In my last post I talked about content marketing and why it works for everyone, when it’s done right. I also explained that editors get pitched to a lot – so here’s some tips on how to craft a winning pitch for your guest blog.

1         Know your own book.

What are its unique or interesting angles you can write about? It’s not just about writing fiction – it’s about spotlighting your passion and what you think people will find interesting about you. Let’s start with the main character – if she’s a cook for example – you might want to pitch your favourite childhood recipe accompanied by a cute picture of yourself cooking it with your grandma. Or perhaps it’s a historical novel and you pitch a post about how you discovered something unusual in your own family history while researching the book.

2       Have an angle.

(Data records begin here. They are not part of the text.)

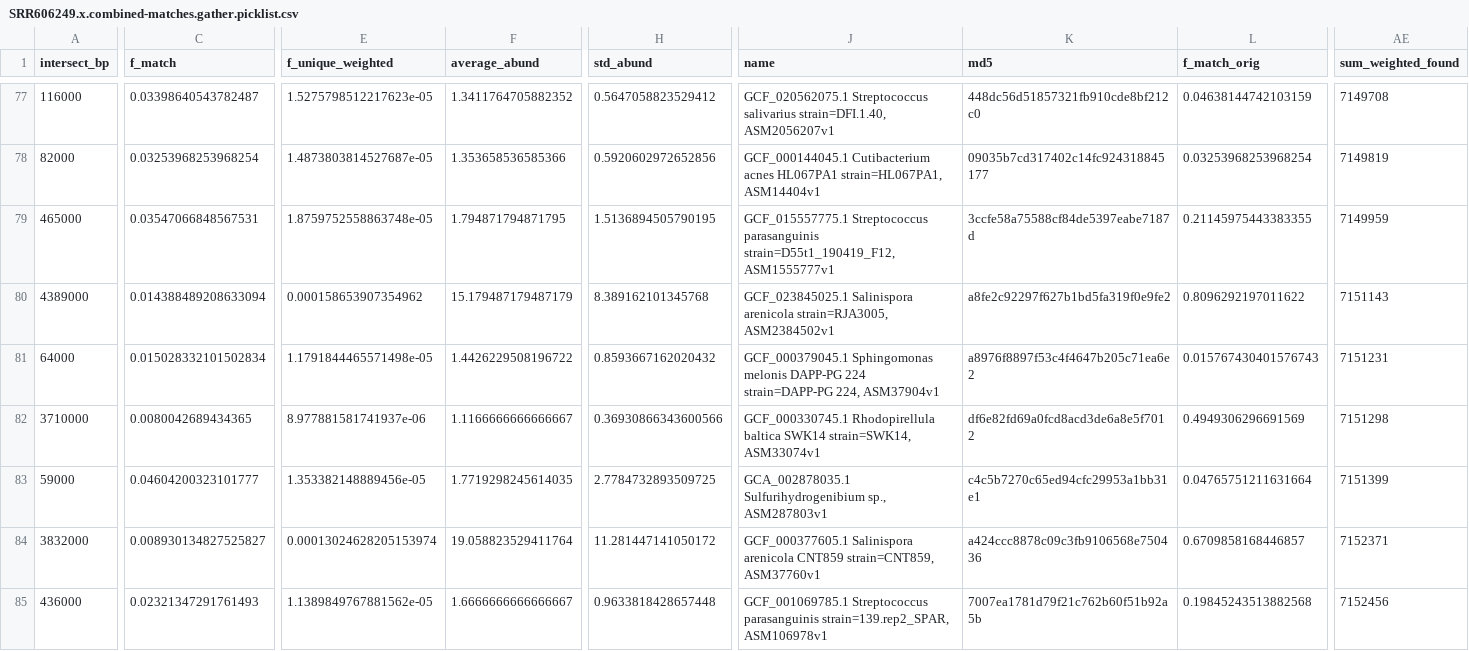
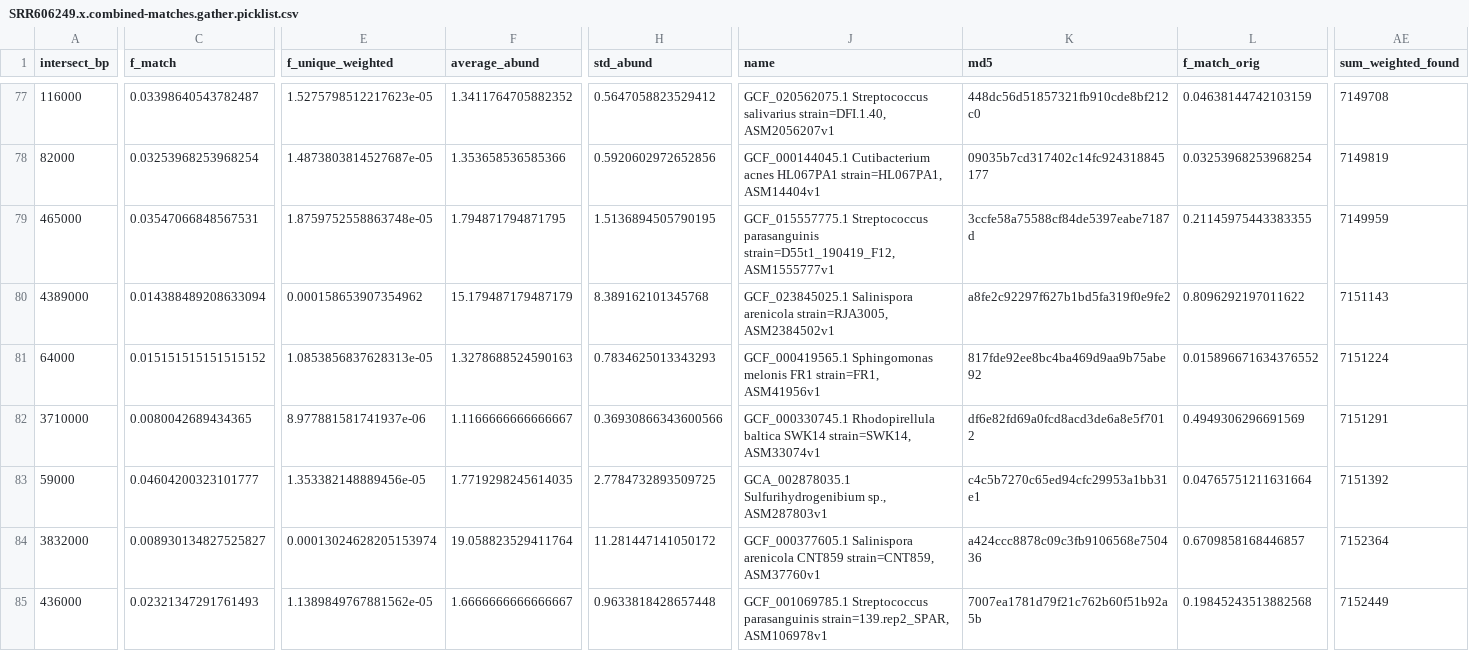
Before and after one commit to ctb/2024-debug-gather-difference, a CSV file: SRR606249.x.combined-matches.gather.picklist.csv, drawn as a sheet; only a part is shown, gaps mark what is left out; the diff covers the shown part only; the diff names each change by its address in the sheet, - before the commit and + after, or states it on an @@ line.

```diff
--- a/SRR606249.x.combined-matches.gather.picklist.csv
+++ b/SRR606249.x.combined-matches.gather.picklist.csv
-C81 (f_match): 0.015028332101502834
+C81 (f_match): 0.015151515151515152
-E81 (f_unique_weighted): 1.1791844465571498e-05
+E81 (f_unique_weighted): 1.0853856837628313e-05
-F81 (average_abund): 1.4426229508196722
+F81 (average_abund): 1.3278688524590163
-H81 (std_abund): 0.8593667162020432
+H81 (std_abund): 0.7834625013343293
-J81 (name): GCF_000379045.1 Sphingomonas melonis DAPP-PG 224 strain=DAPP-PG 224, ASM37904v1
+J81 (name): GCF_000419565.1 Sphingomonas melonis FR1 strain=FR1, ASM41956v1
-K81 (md5): a8976f8897f53c4f4647b205c71ea6e2
+K81 (md5): 817fde92ee8bc4ba469d9aa9b75abe92
-L81 (f_match_orig): 0.015767430401576743
+L81 (f_match_orig): 0.015896671634376552
-AE81 (sum_weighted_found): 7151231
+AE81 (sum_weighted_found): 7151224
-AE82 (sum_weighted_found): 7151298
+AE82 (sum_weighted_found): 7151291
-AE83 (sum_weighted_found): 7151399
+AE83 (sum_weighted_found): 7151392
-AE84 (sum_weighted_found): 7152371
+AE84 (sum_weighted_found): 7152364
-AE85 (sum_weighted_found): 7152456
+AE85 (sum_weighted_found): 7152449
```
Also changed, not shown: 4 edited cells elsewhere in this file, 2 other files.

To market your book properly you need to have thought already about every angle that might be of interest to potential readers. And then you need to be prepared to craft the perfect email (always try to get a specific name to send it to), offer a unique post idea and then follow it up a week later if you don’t hear back. Editors get a LOT of emails!

3       Don’t patronize

Web editors don’t always want free content. We want relevant content.

4       Don’t assume

Be proud of having a book published but don’t brag!

5       Don’t be sloppy in the email

If you can’t be bothered to proof-read your initial email inquiry – it doesn’t say much for the post you’re going to be delivering.

6      Give something back

From an editor’s POV – we also like content marketing. So, when you email, do suggest a reciprocal link from your blog and if you’re already active in social – tell us your reach (twitter followers/facebook likes etc).

Content marketing is you scratching our back, scratching yours. Now go forth and get scratching.

The launch of Cinema Lumiere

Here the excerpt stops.